[TASK INPUTS — start]

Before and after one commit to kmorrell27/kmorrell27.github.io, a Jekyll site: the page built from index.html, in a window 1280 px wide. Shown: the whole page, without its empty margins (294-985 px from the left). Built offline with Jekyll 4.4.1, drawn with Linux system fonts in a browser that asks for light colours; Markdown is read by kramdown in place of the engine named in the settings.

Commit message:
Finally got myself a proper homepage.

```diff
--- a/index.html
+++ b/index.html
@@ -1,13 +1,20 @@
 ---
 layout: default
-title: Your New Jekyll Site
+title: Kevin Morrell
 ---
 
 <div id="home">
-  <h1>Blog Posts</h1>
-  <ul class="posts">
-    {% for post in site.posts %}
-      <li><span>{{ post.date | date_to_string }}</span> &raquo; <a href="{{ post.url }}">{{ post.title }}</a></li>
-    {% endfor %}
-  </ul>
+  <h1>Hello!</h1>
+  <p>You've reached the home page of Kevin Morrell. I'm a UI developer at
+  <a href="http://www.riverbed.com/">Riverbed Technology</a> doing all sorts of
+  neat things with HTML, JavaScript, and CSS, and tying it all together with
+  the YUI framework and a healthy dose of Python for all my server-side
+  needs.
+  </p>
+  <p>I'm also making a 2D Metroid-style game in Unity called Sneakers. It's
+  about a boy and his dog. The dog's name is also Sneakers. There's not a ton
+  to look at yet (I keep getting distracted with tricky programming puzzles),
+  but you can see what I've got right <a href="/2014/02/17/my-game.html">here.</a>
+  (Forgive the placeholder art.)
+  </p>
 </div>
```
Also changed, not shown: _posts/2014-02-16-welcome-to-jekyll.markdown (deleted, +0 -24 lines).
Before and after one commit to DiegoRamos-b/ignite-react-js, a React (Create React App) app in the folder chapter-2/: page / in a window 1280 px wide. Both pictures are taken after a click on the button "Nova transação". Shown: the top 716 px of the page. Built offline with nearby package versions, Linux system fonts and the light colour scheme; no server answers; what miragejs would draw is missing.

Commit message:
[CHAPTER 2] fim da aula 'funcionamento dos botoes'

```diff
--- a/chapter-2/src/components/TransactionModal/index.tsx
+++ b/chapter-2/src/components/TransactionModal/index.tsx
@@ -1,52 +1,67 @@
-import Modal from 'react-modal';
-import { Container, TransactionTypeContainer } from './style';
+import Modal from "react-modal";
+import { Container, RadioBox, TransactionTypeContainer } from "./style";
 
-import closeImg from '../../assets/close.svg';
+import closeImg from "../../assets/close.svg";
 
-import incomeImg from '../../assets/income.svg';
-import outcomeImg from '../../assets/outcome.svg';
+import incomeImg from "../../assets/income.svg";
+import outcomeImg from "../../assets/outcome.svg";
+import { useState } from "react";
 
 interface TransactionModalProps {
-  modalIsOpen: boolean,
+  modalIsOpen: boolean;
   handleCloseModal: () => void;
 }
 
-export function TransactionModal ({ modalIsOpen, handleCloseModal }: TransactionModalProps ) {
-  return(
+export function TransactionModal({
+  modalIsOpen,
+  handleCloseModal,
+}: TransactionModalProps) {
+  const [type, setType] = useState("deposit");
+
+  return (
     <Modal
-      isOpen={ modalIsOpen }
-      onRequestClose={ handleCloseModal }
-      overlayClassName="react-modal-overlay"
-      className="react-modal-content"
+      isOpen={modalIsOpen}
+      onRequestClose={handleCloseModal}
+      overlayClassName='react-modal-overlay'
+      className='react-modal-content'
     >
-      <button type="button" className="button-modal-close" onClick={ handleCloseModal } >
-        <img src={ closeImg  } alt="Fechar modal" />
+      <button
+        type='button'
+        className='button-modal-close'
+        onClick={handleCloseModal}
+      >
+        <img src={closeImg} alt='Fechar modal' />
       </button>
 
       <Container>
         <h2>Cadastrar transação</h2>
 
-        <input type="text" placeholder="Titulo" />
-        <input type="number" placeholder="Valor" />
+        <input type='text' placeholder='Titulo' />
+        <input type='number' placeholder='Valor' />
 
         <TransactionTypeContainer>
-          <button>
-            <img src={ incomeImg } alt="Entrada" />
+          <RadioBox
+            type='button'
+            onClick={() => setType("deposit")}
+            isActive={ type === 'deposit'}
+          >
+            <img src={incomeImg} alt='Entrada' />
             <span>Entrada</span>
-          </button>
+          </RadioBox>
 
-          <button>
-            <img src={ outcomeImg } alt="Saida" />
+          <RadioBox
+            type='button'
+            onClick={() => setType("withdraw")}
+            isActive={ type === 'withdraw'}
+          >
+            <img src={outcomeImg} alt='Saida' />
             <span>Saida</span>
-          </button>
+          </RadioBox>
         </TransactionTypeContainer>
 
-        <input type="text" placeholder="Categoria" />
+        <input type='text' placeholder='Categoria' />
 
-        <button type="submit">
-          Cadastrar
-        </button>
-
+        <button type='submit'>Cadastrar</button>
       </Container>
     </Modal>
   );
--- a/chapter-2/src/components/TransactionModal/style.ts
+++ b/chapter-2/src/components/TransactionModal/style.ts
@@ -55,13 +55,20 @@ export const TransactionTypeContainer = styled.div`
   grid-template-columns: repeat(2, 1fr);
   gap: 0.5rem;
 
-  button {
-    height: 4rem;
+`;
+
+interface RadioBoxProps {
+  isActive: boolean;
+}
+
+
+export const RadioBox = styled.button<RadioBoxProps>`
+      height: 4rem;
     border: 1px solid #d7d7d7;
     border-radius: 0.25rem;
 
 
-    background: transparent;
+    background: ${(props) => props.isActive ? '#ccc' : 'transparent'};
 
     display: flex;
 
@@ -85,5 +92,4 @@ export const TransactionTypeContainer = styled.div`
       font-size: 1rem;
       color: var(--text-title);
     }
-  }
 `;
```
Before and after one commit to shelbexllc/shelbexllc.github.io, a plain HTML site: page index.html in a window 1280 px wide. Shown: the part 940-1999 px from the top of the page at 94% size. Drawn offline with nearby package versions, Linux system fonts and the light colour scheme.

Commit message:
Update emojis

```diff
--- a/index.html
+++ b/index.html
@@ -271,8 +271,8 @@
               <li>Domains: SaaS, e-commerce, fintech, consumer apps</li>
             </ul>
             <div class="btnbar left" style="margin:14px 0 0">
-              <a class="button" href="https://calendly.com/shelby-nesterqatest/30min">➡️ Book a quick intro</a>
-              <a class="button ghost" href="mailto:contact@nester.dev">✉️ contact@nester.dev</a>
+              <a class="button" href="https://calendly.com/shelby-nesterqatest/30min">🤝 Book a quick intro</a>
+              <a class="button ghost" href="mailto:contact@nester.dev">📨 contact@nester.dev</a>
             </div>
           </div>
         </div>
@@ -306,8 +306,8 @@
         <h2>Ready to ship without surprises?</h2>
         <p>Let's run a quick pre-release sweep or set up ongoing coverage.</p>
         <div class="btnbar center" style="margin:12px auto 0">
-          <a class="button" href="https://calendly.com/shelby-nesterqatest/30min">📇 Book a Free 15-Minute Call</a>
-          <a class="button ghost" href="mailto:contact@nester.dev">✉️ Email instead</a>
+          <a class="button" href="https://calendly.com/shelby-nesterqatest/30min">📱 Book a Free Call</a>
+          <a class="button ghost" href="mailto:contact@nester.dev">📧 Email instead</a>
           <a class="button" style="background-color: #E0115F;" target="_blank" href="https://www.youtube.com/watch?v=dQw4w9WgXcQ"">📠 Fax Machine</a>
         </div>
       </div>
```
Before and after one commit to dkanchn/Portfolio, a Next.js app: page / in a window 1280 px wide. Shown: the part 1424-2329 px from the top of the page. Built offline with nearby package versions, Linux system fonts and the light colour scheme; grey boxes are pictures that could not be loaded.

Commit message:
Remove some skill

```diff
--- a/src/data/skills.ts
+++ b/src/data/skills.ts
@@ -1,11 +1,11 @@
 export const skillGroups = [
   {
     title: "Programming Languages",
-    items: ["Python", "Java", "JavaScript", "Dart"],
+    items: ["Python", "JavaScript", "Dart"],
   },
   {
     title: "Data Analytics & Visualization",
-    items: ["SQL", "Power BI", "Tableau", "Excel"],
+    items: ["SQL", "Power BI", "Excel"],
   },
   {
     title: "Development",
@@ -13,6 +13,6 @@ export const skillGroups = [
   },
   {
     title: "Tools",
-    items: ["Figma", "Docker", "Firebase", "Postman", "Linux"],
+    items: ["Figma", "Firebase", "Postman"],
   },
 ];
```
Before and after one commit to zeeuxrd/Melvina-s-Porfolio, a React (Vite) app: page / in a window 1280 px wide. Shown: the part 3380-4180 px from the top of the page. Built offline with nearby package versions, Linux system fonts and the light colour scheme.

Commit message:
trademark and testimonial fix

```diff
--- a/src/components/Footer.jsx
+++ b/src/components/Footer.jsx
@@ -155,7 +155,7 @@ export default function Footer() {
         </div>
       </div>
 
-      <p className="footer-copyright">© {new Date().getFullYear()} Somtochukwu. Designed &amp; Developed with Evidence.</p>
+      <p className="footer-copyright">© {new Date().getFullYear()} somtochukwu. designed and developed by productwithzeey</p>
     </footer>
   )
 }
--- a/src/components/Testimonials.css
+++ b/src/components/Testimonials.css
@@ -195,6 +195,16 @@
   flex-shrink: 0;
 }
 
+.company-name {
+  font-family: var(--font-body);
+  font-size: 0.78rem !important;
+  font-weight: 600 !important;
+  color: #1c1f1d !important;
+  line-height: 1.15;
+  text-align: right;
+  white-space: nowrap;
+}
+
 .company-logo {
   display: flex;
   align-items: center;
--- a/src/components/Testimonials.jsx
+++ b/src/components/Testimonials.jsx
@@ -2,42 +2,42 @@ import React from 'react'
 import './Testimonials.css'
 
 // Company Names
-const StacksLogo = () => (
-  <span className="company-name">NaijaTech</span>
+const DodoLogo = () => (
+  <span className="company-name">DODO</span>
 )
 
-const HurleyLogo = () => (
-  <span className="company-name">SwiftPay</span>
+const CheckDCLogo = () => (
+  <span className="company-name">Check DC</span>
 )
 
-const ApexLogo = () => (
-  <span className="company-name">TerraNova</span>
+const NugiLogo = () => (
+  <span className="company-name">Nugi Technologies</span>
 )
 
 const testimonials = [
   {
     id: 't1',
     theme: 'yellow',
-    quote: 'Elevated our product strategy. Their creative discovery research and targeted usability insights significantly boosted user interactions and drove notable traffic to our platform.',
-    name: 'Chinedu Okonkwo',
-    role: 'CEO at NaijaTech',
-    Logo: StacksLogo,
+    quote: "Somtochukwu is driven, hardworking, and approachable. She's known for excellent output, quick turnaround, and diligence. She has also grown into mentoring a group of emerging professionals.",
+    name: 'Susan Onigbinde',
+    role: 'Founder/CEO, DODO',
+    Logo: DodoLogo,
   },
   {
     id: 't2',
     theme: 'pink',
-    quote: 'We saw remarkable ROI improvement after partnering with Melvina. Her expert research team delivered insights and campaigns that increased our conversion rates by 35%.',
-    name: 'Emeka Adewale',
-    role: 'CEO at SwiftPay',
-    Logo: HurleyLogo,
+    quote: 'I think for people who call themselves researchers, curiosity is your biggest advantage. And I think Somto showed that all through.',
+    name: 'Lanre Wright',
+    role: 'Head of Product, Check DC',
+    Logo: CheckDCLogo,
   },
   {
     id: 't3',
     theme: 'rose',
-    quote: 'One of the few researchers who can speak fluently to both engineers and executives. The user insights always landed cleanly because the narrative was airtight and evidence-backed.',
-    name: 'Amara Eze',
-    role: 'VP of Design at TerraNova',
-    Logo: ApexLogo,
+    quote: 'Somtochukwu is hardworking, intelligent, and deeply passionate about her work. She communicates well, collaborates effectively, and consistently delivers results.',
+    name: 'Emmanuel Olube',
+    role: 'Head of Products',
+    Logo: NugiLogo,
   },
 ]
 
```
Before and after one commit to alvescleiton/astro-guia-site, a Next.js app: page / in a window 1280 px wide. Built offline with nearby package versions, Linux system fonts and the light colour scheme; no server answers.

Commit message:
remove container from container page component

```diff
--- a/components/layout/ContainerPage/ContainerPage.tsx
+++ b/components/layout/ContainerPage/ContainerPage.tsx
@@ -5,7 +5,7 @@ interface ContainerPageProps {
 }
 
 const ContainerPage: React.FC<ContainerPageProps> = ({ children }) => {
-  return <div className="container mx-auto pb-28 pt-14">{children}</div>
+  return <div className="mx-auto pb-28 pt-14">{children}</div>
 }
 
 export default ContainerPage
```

[TASK INPUTS — finish]

§ **WHAT THE TASK REQUIRES**
Copy every line from the records that holds the string "onClick".

§ **SOLUTION TO THE PROBLEM**
-      <button type="button" className="button-modal-close" onClick={ handleCloseModal } >
+        onClick={handleCloseModal}
+            onClick={() => setType("deposit")}
+            onClick={() => setType("withdraw")}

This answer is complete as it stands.